Copy out all lines in the material below that contain the string "next".

Content starts

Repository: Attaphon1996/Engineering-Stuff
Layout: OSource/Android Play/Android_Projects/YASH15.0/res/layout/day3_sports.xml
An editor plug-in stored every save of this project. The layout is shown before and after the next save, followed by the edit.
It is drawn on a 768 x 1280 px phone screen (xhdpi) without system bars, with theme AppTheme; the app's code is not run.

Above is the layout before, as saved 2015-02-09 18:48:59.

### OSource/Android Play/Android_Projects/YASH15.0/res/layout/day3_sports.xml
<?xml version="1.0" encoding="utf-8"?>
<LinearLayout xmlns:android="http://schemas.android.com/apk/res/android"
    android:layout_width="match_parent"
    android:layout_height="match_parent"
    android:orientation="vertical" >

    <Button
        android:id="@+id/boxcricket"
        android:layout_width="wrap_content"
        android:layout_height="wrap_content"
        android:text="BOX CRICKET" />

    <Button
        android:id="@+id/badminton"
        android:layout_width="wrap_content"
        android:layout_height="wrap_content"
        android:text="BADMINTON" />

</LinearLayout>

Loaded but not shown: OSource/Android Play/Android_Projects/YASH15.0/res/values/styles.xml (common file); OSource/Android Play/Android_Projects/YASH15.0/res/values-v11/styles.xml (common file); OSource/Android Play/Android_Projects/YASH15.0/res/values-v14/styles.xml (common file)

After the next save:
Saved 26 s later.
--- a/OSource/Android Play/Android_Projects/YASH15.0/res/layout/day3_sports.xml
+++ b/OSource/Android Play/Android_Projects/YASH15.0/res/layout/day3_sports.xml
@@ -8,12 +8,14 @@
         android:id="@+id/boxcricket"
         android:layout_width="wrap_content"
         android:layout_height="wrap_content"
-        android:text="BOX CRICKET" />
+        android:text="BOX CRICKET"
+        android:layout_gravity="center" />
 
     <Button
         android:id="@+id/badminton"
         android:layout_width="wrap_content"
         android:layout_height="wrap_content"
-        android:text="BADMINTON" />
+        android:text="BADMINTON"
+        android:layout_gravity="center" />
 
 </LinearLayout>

Content ends

[TASK RESPONSE]
An editor plug-in stored every save of this project. The layout is shown before and after the next save, followed by the edit.
After the next save:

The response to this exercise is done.